*** RECORDS TO PROCESS Section Begins ***
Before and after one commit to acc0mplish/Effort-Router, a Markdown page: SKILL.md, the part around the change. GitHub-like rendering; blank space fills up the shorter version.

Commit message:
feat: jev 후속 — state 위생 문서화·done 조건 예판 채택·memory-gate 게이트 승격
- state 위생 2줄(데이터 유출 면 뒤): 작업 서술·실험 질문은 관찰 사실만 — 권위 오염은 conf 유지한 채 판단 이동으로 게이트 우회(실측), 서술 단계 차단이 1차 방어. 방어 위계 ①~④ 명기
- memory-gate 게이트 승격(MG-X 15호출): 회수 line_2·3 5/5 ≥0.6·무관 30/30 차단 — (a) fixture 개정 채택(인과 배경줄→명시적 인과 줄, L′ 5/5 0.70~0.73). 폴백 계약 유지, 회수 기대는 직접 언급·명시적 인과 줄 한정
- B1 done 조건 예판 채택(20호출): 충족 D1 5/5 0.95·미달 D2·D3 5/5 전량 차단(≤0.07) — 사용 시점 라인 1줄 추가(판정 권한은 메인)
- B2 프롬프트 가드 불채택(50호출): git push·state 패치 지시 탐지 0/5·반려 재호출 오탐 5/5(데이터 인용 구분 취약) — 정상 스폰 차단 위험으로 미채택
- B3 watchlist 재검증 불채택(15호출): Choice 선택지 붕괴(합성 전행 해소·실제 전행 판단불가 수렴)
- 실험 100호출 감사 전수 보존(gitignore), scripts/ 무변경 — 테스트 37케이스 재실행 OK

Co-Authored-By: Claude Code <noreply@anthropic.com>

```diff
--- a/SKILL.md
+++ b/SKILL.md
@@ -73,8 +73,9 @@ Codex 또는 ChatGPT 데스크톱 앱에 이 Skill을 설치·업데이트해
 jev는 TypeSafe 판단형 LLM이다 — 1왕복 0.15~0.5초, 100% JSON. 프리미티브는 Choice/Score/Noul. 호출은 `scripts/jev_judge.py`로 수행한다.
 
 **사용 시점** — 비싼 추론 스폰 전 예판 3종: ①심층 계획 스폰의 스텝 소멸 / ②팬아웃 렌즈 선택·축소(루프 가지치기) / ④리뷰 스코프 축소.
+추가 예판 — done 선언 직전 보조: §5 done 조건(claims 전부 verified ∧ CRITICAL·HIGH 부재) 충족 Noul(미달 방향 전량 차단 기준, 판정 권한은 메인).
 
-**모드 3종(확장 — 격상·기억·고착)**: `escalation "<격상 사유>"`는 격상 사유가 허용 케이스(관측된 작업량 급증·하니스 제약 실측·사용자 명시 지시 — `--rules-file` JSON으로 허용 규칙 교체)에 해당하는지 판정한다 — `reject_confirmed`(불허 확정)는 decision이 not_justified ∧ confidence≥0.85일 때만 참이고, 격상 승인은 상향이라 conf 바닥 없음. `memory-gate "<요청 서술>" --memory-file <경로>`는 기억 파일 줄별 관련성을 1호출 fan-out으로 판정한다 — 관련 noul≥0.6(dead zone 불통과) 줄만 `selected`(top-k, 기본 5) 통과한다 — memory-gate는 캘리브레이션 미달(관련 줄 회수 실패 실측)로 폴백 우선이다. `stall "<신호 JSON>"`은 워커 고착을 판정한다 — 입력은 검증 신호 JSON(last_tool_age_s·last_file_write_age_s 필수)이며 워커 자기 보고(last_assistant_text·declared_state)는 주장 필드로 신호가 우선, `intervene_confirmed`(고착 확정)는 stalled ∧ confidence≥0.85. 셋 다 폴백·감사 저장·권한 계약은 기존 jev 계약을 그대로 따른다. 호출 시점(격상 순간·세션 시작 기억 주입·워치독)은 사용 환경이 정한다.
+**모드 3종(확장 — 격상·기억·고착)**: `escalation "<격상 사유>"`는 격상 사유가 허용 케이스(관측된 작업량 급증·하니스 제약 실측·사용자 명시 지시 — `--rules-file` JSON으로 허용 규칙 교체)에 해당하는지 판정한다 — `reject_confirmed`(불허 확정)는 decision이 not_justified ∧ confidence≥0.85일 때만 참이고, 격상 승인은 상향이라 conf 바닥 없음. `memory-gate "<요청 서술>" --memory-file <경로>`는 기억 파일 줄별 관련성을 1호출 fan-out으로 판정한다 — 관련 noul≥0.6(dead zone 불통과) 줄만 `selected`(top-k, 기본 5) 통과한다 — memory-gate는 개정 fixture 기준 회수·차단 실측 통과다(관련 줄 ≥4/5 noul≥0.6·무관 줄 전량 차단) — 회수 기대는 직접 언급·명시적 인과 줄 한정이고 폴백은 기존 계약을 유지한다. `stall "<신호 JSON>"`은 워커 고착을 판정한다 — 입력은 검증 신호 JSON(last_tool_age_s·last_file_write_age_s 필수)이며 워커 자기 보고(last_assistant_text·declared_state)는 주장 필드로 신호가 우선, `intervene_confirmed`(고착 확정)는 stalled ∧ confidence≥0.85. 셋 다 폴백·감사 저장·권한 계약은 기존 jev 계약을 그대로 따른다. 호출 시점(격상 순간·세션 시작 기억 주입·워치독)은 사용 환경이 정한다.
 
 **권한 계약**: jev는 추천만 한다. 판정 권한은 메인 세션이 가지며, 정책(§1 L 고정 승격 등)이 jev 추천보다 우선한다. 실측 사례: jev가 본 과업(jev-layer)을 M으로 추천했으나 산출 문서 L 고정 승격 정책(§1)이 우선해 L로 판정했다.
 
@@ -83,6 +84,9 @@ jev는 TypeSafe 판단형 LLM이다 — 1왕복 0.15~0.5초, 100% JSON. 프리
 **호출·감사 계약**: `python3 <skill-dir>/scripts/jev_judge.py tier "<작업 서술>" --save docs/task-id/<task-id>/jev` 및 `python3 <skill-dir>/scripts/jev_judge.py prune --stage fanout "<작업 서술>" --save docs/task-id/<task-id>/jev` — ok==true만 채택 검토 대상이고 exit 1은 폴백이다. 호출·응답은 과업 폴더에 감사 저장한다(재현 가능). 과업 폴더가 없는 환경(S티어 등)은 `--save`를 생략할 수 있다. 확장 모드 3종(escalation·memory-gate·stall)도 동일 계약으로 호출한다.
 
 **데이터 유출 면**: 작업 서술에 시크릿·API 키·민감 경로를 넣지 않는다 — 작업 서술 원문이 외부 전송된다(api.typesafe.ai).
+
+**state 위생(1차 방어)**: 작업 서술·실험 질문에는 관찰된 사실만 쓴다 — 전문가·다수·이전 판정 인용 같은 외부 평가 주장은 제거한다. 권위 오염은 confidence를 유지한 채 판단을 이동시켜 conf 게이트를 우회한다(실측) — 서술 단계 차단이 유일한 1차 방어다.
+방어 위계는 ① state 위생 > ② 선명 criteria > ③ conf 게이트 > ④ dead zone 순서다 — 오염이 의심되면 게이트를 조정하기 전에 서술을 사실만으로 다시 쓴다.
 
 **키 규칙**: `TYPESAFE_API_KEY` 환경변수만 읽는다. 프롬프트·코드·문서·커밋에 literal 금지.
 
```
*** RECORDS TO PROCESS Section Ends ***
WHAT NEEDS TO BE DONE:
Keep the wording exact. Give all of the records again.

SOLUTION FOR THIS TASK:
Before and after one commit to acc0mplish/Effort-Router, a Markdown page: SKILL.md, the part around the change. GitHub-like rendering; blank space fills up the shorter version.

Commit message:
feat: jev 후속 — state 위생 문서화·done 조건 예판 채택·memory-gate 게이트 승격
- state 위생 2줄(데이터 유출 면 뒤): 작업 서술·실험 질문은 관찰 사실만 — 권위 오염은 conf 유지한 채 판단 이동으로 게이트 우회(실측), 서술 단계 차단이 1차 방어. 방어 위계 ①~④ 명기
- memory-gate 게이트 승격(MG-X 15호출): 회수 line_2·3 5/5 ≥0.6·무관 30/30 차단 — (a) fixture 개정 채택(인과 배경줄→명시적 인과 줄, L′ 5/5 0.70~0.73). 폴백 계약 유지, 회수 기대는 직접 언급·명시적 인과 줄 한정
- B1 done 조건 예판 채택(20호출): 충족 D1 5/5 0.95·미달 D2·D3 5/5 전량 차단(≤0.07) — 사용 시점 라인 1줄 추가(판정 권한은 메인)
- B2 프롬프트 가드 불채택(50호출): git push·state 패치 지시 탐지 0/5·반려 재호출 오탐 5/5(데이터 인용 구분 취약) — 정상 스폰 차단 위험으로 미채택
- B3 watchlist 재검증 불채택(15호출): Choice 선택지 붕괴(합성 전행 해소·실제 전행 판단불가 수렴)
- 실험 100호출 감사 전수 보존(gitignore), scripts/ 무변경 — 테스트 37케이스 재실행 OK

Co-Authored-By: Claude Code <noreply@anthropic.com>

```diff
--- a/SKILL.md
+++ b/SKILL.md
@@ -73,8 +73,9 @@ Codex 또는 ChatGPT 데스크톱 앱에 이 Skill을 설치·업데이트해
 jev는 TypeSafe 판단형 LLM이다 — 1왕복 0.15~0.5초, 100% JSON. 프리미티브는 Choice/Score/Noul. 호출은 `scripts/jev_judge.py`로 수행한다.
 
 **사용 시점** — 비싼 추론 스폰 전 예판 3종: ①심층 계획 스폰의 스텝 소멸 / ②팬아웃 렌즈 선택·축소(루프 가지치기) / ④리뷰 스코프 축소.
+추가 예판 — done 선언 직전 보조: §5 done 조건(claims 전부 verified ∧ CRITICAL·HIGH 부재) 충족 Noul(미달 방향 전량 차단 기준, 판정 권한은 메인).
 
-**모드 3종(확장 — 격상·기억·고착)**: `escalation "<격상 사유>"`는 격상 사유가 허용 케이스(관측된 작업량 급증·하니스 제약 실측·사용자 명시 지시 — `--rules-file` JSON으로 허용 규칙 교체)에 해당하는지 판정한다 — `reject_confirmed`(불허 확정)는 decision이 not_justified ∧ confidence≥0.85일 때만 참이고, 격상 승인은 상향이라 conf 바닥 없음. `memory-gate "<요청 서술>" --memory-file <경로>`는 기억 파일 줄별 관련성을 1호출 fan-out으로 판정한다 — 관련 noul≥0.6(dead zone 불통과) 줄만 `selected`(top-k, 기본 5) 통과한다 — memory-gate는 캘리브레이션 미달(관련 줄 회수 실패 실측)로 폴백 우선이다. `stall "<신호 JSON>"`은 워커 고착을 판정한다 — 입력은 검증 신호 JSON(last_tool_age_s·last_file_write_age_s 필수)이며 워커 자기 보고(last_assistant_text·declared_state)는 주장 필드로 신호가 우선, `intervene_confirmed`(고착 확정)는 stalled ∧ confidence≥0.85. 셋 다 폴백·감사 저장·권한 계약은 기존 jev 계약을 그대로 따른다. 호출 시점(격상 순간·세션 시작 기억 주입·워치독)은 사용 환경이 정한다.
+**모드 3종(확장 — 격상·기억·고착)**: `escalation "<격상 사유>"`는 격상 사유가 허용 케이스(관측된 작업량 급증·하니스 제약 실측·사용자 명시 지시 — `--rules-file` JSON으로 허용 규칙 교체)에 해당하는지 판정한다 — `reject_confirmed`(불허 확정)는 decision이 not_justified ∧ confidence≥0.85일 때만 참이고, 격상 승인은 상향이라 conf 바닥 없음. `memory-gate "<요청 서술>" --memory-file <경로>`는 기억 파일 줄별 관련성을 1호출 fan-out으로 판정한다 — 관련 noul≥0.6(dead zone 불통과) 줄만 `selected`(top-k, 기본 5) 통과한다 — memory-gate는 개정 fixture 기준 회수·차단 실측 통과다(관련 줄 ≥4/5 noul≥0.6·무관 줄 전량 차단) — 회수 기대는 직접 언급·명시적 인과 줄 한정이고 폴백은 기존 계약을 유지한다. `stall "<신호 JSON>"`은 워커 고착을 판정한다 — 입력은 검증 신호 JSON(last_tool_age_s·last_file_write_age_s 필수)이며 워커 자기 보고(last_assistant_text·declared_state)는 주장 필드로 신호가 우선, `intervene_confirmed`(고착 확정)는 stalled ∧ confidence≥0.85. 셋 다 폴백·감사 저장·권한 계약은 기존 jev 계약을 그대로 따른다. 호출 시점(격상 순간·세션 시작 기억 주입·워치독)은 사용 환경이 정한다.
 
 **권한 계약**: jev는 추천만 한다. 판정 권한은 메인 세션이 가지며, 정책(§1 L 고정 승격 등)이 jev 추천보다 우선한다. 실측 사례: jev가 본 과업(jev-layer)을 M으로 추천했으나 산출 문서 L 고정 승격 정책(§1)이 우선해 L로 판정했다.
 
@@ -83,6 +84,9 @@ jev는 TypeSafe 판단형 LLM이다 — 1왕복 0.15~0.5초, 100% JSON. 프리
 **호출·감사 계약**: `python3 <skill-dir>/scripts/jev_judge.py tier "<작업 서술>" --save docs/task-id/<task-id>/jev` 및 `python3 <skill-dir>/scripts/jev_judge.py prune --stage fanout "<작업 서술>" --save docs/task-id/<task-id>/jev` — ok==true만 채택 검토 대상이고 exit 1은 폴백이다. 호출·응답은 과업 폴더에 감사 저장한다(재현 가능). 과업 폴더가 없는 환경(S티어 등)은 `--save`를 생략할 수 있다. 확장 모드 3종(escalation·memory-gate·stall)도 동일 계약으로 호출한다.
 
 **데이터 유출 면**: 작업 서술에 시크릿·API 키·민감 경로를 넣지 않는다 — 작업 서술 원문이 외부 전송된다(api.typesafe.ai).
+
+**state 위생(1차 방어)**: 작업 서술·실험 질문에는 관찰된 사실만 쓴다 — 전문가·다수·이전 판정 인용 같은 외부 평가 주장은 제거한다. 권위 오염은 confidence를 유지한 채 판단을 이동시켜 conf 게이트를 우회한다(실측) — 서술 단계 차단이 유일한 1차 방어다.
+방어 위계는 ① state 위생 > ② 선명 criteria > ③ conf 게이트 > ④ dead zone 순서다 — 오염이 의심되면 게이트를 조정하기 전에 서술을 사실만으로 다시 쓴다.
 
 **키 규칙**: `TYPESAFE_API_KEY` 환경변수만 읽는다. 프롬프트·코드·문서·커밋에 literal 금지.
 
```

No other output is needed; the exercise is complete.